Set down all of the data that follows word for word, without the images.

BEGIN RECORDED DATA

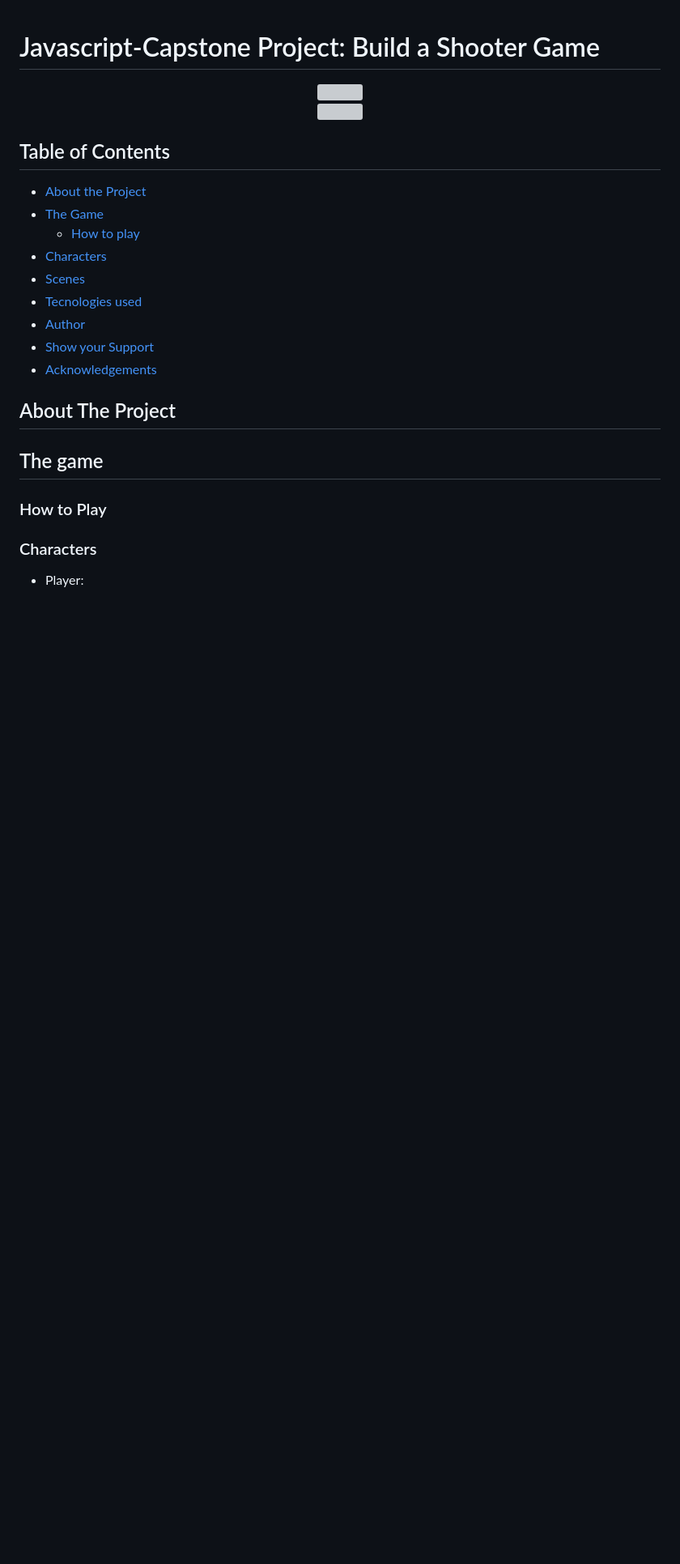
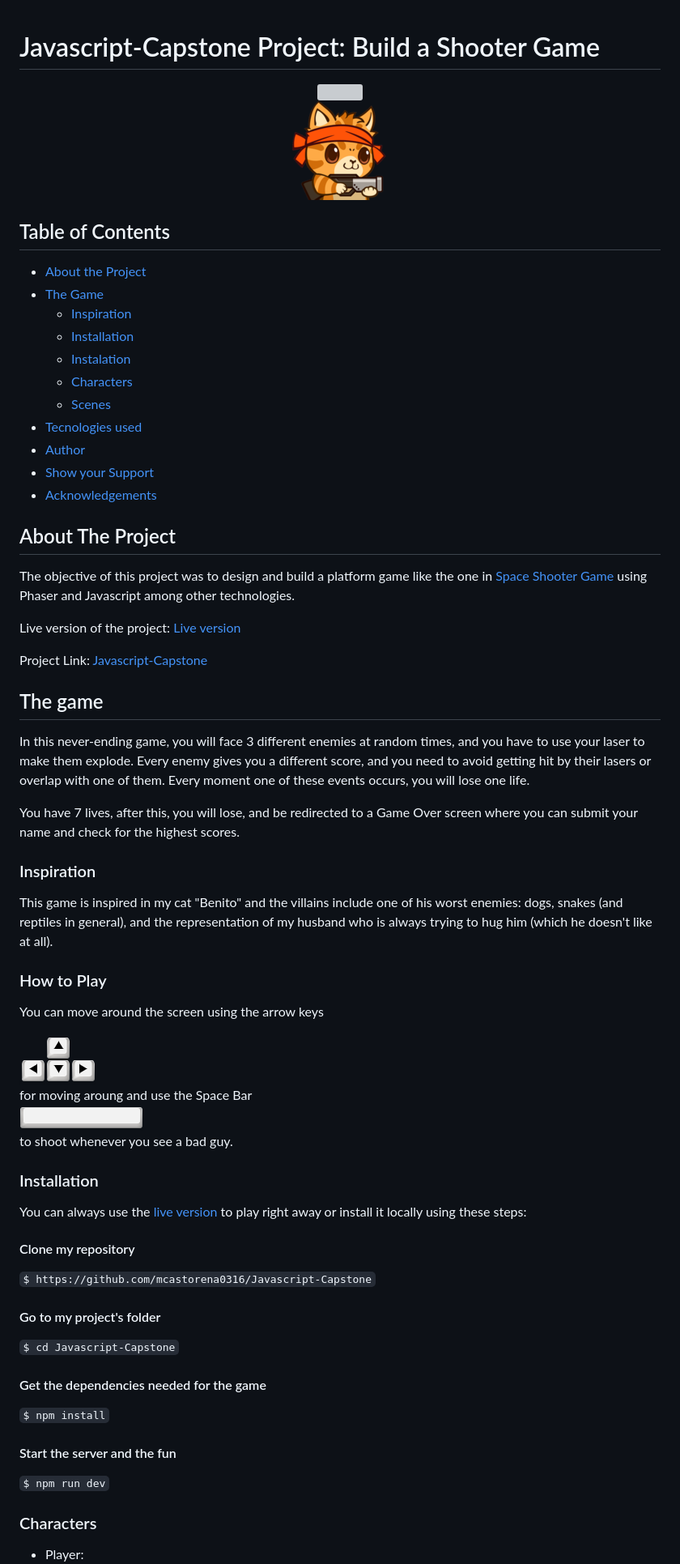
Before and after one commit to mcastorena0316/Javascript-Capstone, a Markdown page: README.md, the part around the change printed below. Shown: that part at 81% size. Rendered like a GitHub page; pictures changed too: assets/readmeLogo.png (added); blank space fills up the shorter version; grey boxes are pictures that could not be loaded.

Commit message:
finishing the first draf of the readme

```diff
--- a/README.md
+++ b/README.md
@@ -1,15 +1,17 @@
 # Javascript-Capstone Project: Build a Shooter Game
 
 <div align="center"><img src="assets/logo2.png"></div>
-<div align="center"><img src="assets/coverkitty.png"></div>
+<div align="center"><img src="assets/readmeLogo.png"></div>
 
 ## Table of Contents
 
 * [About the Project](#about-the-project)
 * [The Game](#the-game)
-  * [How to play](#how-to-play)
- * [Characters](#characters)
- * [Scenes](#scenes)
+  * [Inspiration](#inspiration)
+  * [Installation](#installation)
+  * [Instalation](#instalation)
+  * [Characters](#characters)
+  * [Scenes](#scenes)
 * [Tecnologies used](#tecnologies-used)
 * [Author](#author)
 * [Show your Support](#show-your-support)
@@ -18,13 +20,52 @@
 <!-- ABOUT THE PROJECT -->
 ## About The Project
 
+The objective of this project was to design and build a platform game like the one in [Space Shooter Game](https://learn.yorkcs.com/category/tutorials/gamedev/phaser-3/build-a-space-shooter-with-phaser-3/) using Phaser and Javascript among other technologies.
+
+Live version of the project: [Live version](https://cat-gun.netlify.app/)
+
+Project Link: [Javascript-Capstone](https://github.com/mcastorena0316/Javascript-Capstone)
+
 
 <!-- THE GAME -->
 ## The game
 
+In this never-ending game, you will face 3 different enemies at random times, and you have to use your laser to make them explode. Every enemy gives you a different score, and you need to avoid getting hit by their lasers or overlap with one of them. Every moment one of these events occurs, you will lose one life.
+
+You have 7 lives, after this, you will lose, and be redirected to a Game Over screen where you can submit your name and check for the highest scores.
+
+
+<!-- INSPIRATION -->
+### Inspiration
+
+This game is inspired in my cat "Benito" and the villains include one of his worst enemies: dogs, snakes (and reptiles in general), and the representation of my husband who is always trying to hug him (which he doesn't like at all).
+
 
 <!-- HOW TO PLAY -->
 ### How to Play
+
+You can move around the screen using the arrow keys <div ><img src="assets/keys.png"></div> for moving aroung and use the Space Bar <div ><img src="assets/spaceBar.png"></div> to shoot whenever you see a bad guy.
+
+
+<!-- INSTALLATION -->
+### Installation
+
+You can always use the [live version](https://cat-gun.netlify.app/) to play right away or install it locally using these steps:
+
+#### Clone my repository
+
+`$ https://github.com/mcastorena0316/Javascript-Capstone`
+
+#### Go to my project's folder
+
+`$ cd Javascript-Capstone`
+
+#### Get the dependencies needed for the game
+
+`$ npm install`
+
+#### Start the server and the fun
+`$ npm run dev`
 
 <!-- CHARACTERS -->
 ### Characters
```
Also changed, not shown: other parts of README.md (+12 -8 lines), 1 other file.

END RECORDED DATA

> [RESULT]:
Before and after one commit to mcastorena0316/Javascript-Capstone, a Markdown page: README.md, the part around the change printed below. Shown: that part at 81% size. Rendered like a GitHub page; pictures changed too: assets/readmeLogo.png (added); blank space fills up the shorter version; grey boxes are pictures that could not be loaded.

Commit message:
finishing the first draf of the readme

```diff
--- a/README.md
+++ b/README.md
@@ -1,15 +1,17 @@
 # Javascript-Capstone Project: Build a Shooter Game
 
 <div align="center"><img src="assets/logo2.png"></div>
-<div align="center"><img src="assets/coverkitty.png"></div>
+<div align="center"><img src="assets/readmeLogo.png"></div>
 
 ## Table of Contents
 
 * [About the Project](#about-the-project)
 * [The Game](#the-game)
-  * [How to play](#how-to-play)
- * [Characters](#characters)
- * [Scenes](#scenes)
+  * [Inspiration](#inspiration)
+  * [Installation](#installation)
+  * [Instalation](#instalation)
+  * [Characters](#characters)
+  * [Scenes](#scenes)
 * [Tecnologies used](#tecnologies-used)
 * [Author](#author)
 * [Show your Support](#show-your-support)
@@ -18,13 +20,52 @@
 <!-- ABOUT THE PROJECT -->
 ## About The Project
 
+The objective of this project was to design and build a platform game like the one in [Space Shooter Game](https://learn.yorkcs.com/category/tutorials/gamedev/phaser-3/build-a-space-shooter-with-phaser-3/) using Phaser and Javascript among other technologies.
+
+Live version of the project: [Live version](https://cat-gun.netlify.app/)
+
+Project Link: [Javascript-Capstone](https://github.com/mcastorena0316/Javascript-Capstone)
+
 
 <!-- THE GAME -->
 ## The game
 
+In this never-ending game, you will face 3 different enemies at random times, and you have to use your laser to make them explode. Every enemy gives you a different score, and you need to avoid getting hit by their lasers or overlap with one of them. Every moment one of these events occurs, you will lose one life.
+
+You have 7 lives, after this, you will lose, and be redirected to a Game Over screen where you can submit your name and check for the highest scores.
+
+
+<!-- INSPIRATION -->
+### Inspiration
+
+This game is inspired in my cat "Benito" and the villains include one of his worst enemies: dogs, snakes (and reptiles in general), and the representation of my husband who is always trying to hug him (which he doesn't like at all).
+
 
 <!-- HOW TO PLAY -->
 ### How to Play
+
+You can move around the screen using the arrow keys <div ><img src="assets/keys.png"></div> for moving aroung and use the Space Bar <div ><img src="assets/spaceBar.png"></div> to shoot whenever you see a bad guy.
+
+
+<!-- INSTALLATION -->
+### Installation
+
+You can always use the [live version](https://cat-gun.netlify.app/) to play right away or install it locally using these steps:
+
+#### Clone my repository
+
+`$ https://github.com/mcastorena0316/Javascript-Capstone`
+
+#### Go to my project's folder
+
+`$ cd Javascript-Capstone`
+
+#### Get the dependencies needed for the game
+
+`$ npm install`
+
+#### Start the server and the fun
+`$ npm run dev`
 
 <!-- CHARACTERS -->
 ### Characters
```
Also changed, not shown: other parts of README.md (+12 -8 lines), 1 other file.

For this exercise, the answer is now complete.